> **Task to carry out**:
Among the entries below, find the lines with "GATE" and copy them.

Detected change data

Start of Block

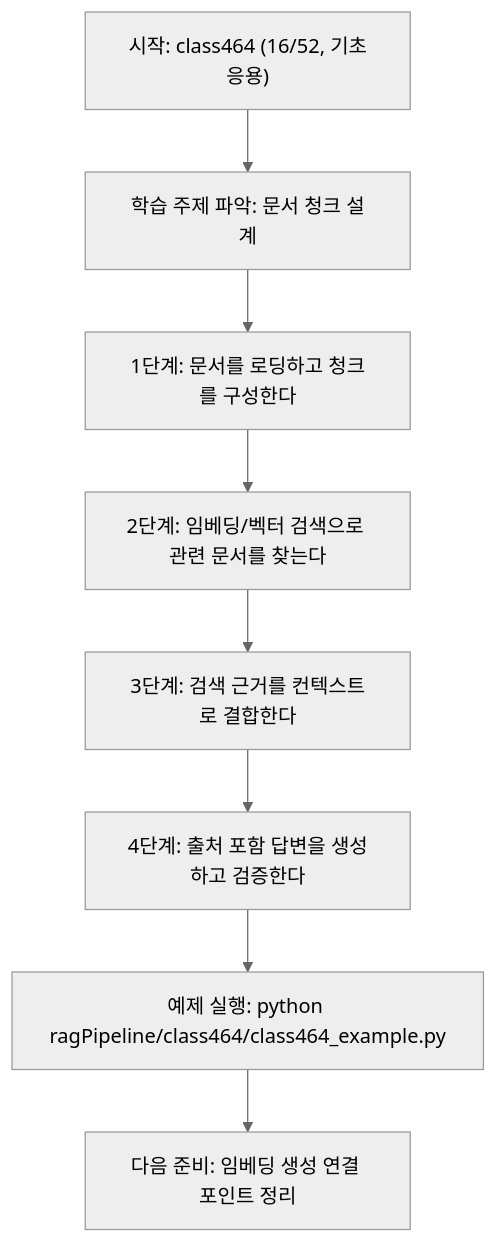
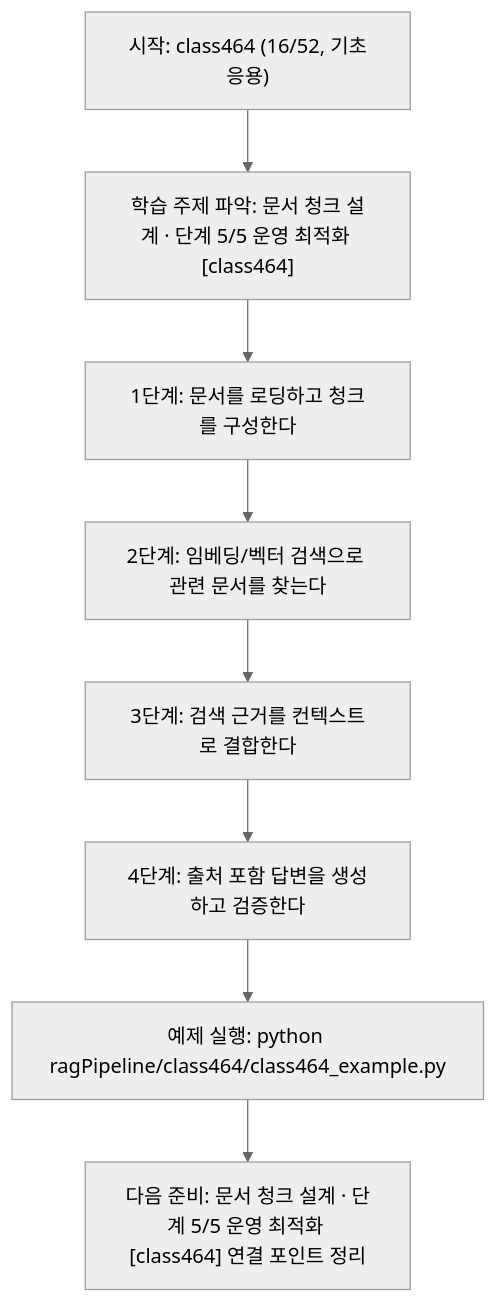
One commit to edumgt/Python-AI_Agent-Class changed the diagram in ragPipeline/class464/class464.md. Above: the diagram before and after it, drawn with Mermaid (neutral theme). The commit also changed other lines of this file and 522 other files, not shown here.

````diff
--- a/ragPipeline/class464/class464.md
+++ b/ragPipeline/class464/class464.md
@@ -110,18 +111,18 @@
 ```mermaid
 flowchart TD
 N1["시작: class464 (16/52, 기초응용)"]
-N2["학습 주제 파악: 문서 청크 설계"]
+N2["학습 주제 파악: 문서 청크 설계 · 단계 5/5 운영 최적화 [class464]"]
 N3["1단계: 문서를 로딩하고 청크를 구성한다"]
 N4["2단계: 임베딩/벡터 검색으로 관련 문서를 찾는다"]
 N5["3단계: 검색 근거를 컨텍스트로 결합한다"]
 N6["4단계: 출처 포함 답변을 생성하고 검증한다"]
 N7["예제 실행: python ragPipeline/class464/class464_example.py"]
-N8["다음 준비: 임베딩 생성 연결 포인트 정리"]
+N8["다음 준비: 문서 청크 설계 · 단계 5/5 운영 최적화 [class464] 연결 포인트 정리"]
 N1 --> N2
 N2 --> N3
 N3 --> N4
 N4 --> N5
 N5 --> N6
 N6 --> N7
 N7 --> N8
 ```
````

End of Block
Start of Block

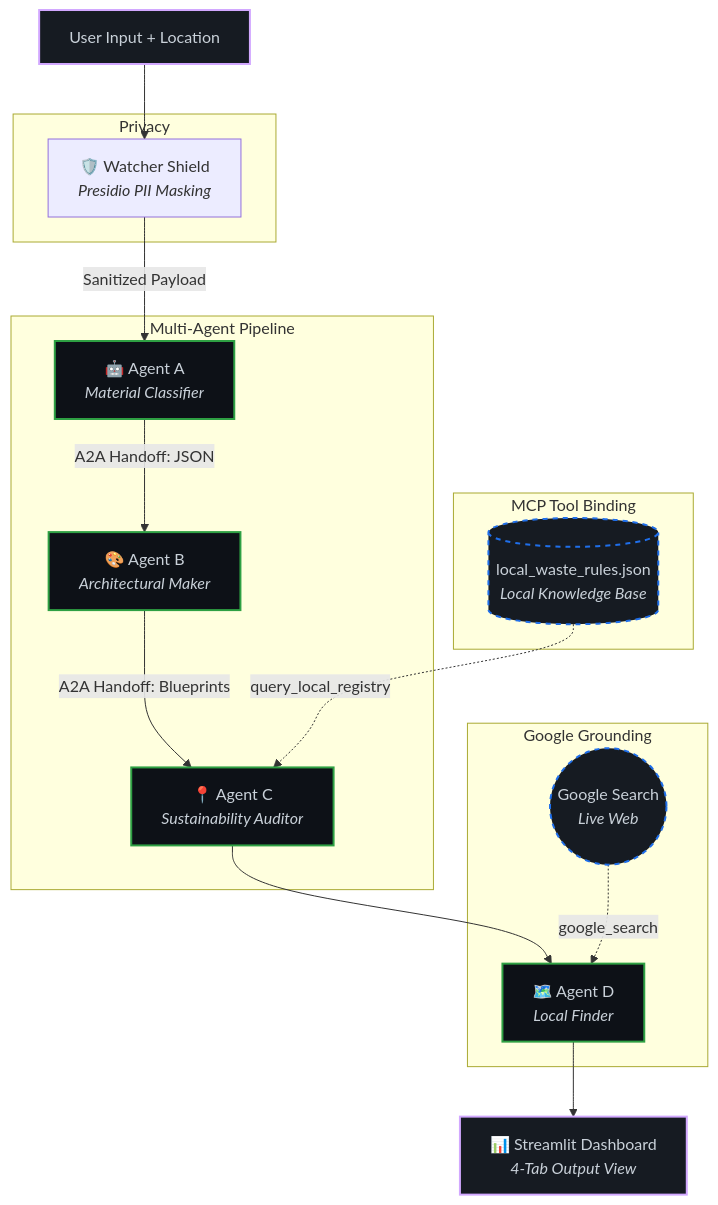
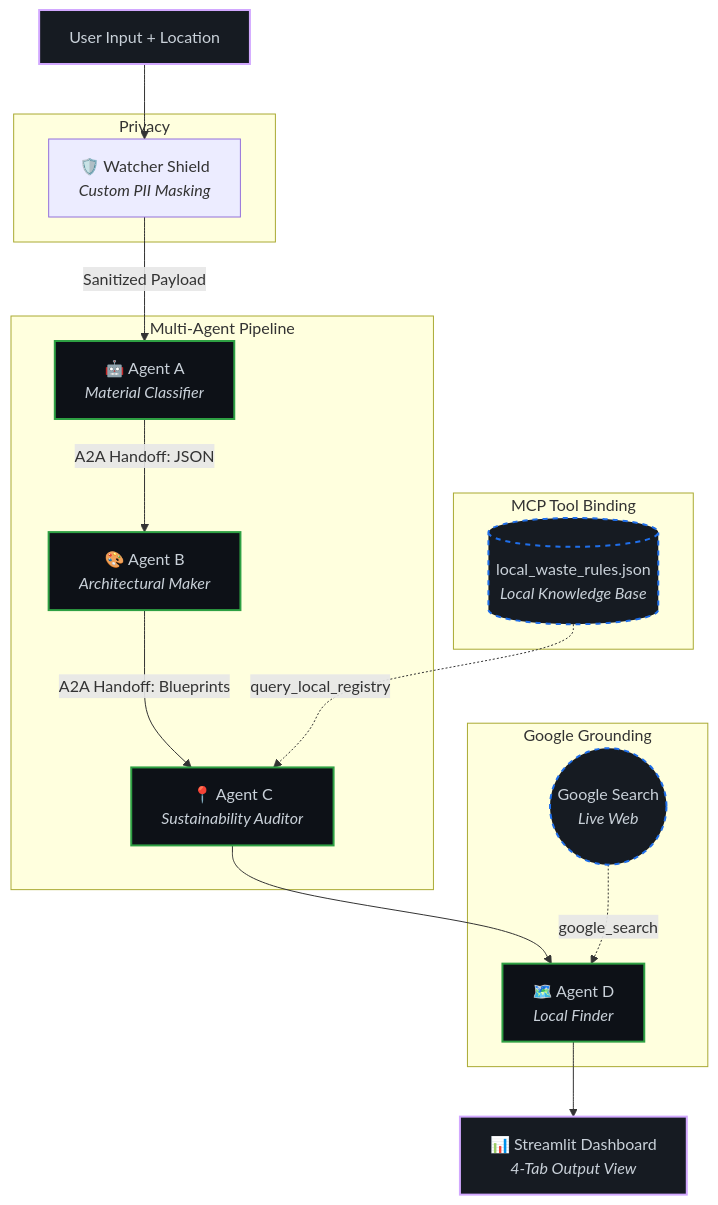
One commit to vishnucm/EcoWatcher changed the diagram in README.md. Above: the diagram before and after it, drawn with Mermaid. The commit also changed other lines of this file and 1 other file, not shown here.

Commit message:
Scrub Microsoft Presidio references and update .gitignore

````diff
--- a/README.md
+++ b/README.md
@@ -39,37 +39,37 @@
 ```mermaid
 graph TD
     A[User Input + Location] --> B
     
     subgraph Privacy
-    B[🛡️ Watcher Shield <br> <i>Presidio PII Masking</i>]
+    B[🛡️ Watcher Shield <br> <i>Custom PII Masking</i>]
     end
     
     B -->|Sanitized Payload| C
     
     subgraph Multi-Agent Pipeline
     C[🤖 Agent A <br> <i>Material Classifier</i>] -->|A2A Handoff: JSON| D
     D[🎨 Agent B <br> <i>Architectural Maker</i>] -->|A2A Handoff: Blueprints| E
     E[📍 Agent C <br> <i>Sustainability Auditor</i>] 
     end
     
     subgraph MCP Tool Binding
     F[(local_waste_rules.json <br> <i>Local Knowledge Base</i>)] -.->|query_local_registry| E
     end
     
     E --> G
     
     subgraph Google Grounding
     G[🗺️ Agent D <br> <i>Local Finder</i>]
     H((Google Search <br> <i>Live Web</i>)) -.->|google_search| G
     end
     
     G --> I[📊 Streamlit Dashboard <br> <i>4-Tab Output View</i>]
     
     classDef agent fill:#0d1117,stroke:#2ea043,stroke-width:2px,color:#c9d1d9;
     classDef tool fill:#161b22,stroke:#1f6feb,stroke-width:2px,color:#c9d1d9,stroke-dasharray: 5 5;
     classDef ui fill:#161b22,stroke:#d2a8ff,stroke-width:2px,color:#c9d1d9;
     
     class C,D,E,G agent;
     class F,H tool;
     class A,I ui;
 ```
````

End of Block
Start of Block

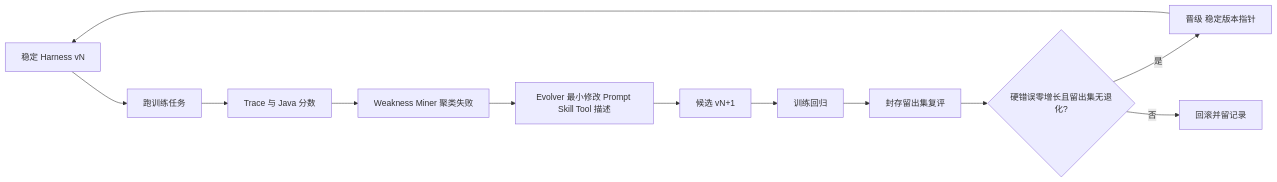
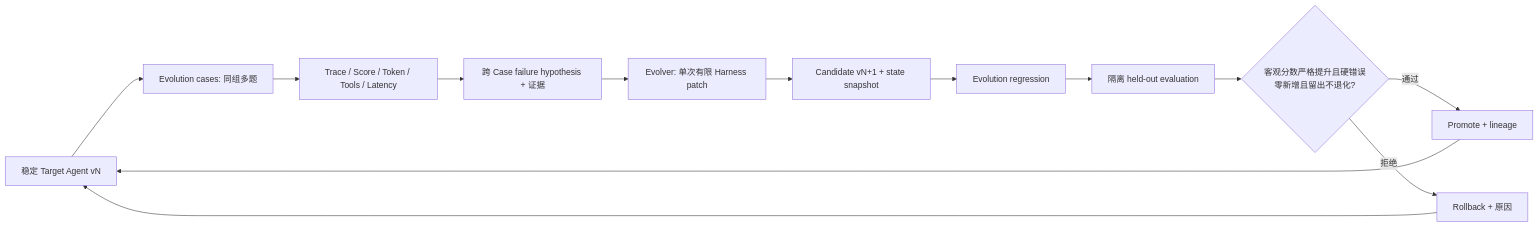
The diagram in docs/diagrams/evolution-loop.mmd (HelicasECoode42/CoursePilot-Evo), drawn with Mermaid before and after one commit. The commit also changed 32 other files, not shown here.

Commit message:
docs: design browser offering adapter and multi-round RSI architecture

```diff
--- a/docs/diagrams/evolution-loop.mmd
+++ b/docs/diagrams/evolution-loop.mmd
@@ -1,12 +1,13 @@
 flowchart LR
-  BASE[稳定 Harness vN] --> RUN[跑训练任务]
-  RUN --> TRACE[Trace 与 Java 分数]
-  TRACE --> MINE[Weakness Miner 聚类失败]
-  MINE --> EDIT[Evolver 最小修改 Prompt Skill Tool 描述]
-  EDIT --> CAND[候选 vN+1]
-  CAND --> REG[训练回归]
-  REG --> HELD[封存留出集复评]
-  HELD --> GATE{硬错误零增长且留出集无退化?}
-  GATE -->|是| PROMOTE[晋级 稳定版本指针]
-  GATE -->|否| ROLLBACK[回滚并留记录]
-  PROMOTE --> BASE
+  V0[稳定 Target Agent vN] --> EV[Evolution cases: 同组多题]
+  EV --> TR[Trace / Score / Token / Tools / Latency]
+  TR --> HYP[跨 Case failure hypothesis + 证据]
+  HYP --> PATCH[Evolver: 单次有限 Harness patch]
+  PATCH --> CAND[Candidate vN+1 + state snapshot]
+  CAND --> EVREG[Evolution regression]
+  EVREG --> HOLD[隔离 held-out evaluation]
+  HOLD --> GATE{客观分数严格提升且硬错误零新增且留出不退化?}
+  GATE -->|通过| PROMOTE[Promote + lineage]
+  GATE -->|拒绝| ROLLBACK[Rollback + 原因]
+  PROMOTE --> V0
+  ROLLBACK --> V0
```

End of Block

> **Solution to the exercise**:
-  HELD --> GATE{硬错误零增长且留出集无退化?}
-  GATE -->|是| PROMOTE[晋级 稳定版本指针]
-  GATE -->|否| ROLLBACK[回滚并留记录]
+  HOLD --> GATE{客观分数严格提升且硬错误零新增且留出不退化?}
+  GATE -->|通过| PROMOTE[Promote + lineage]
+  GATE -->|拒绝| ROLLBACK[Rollback + 原因]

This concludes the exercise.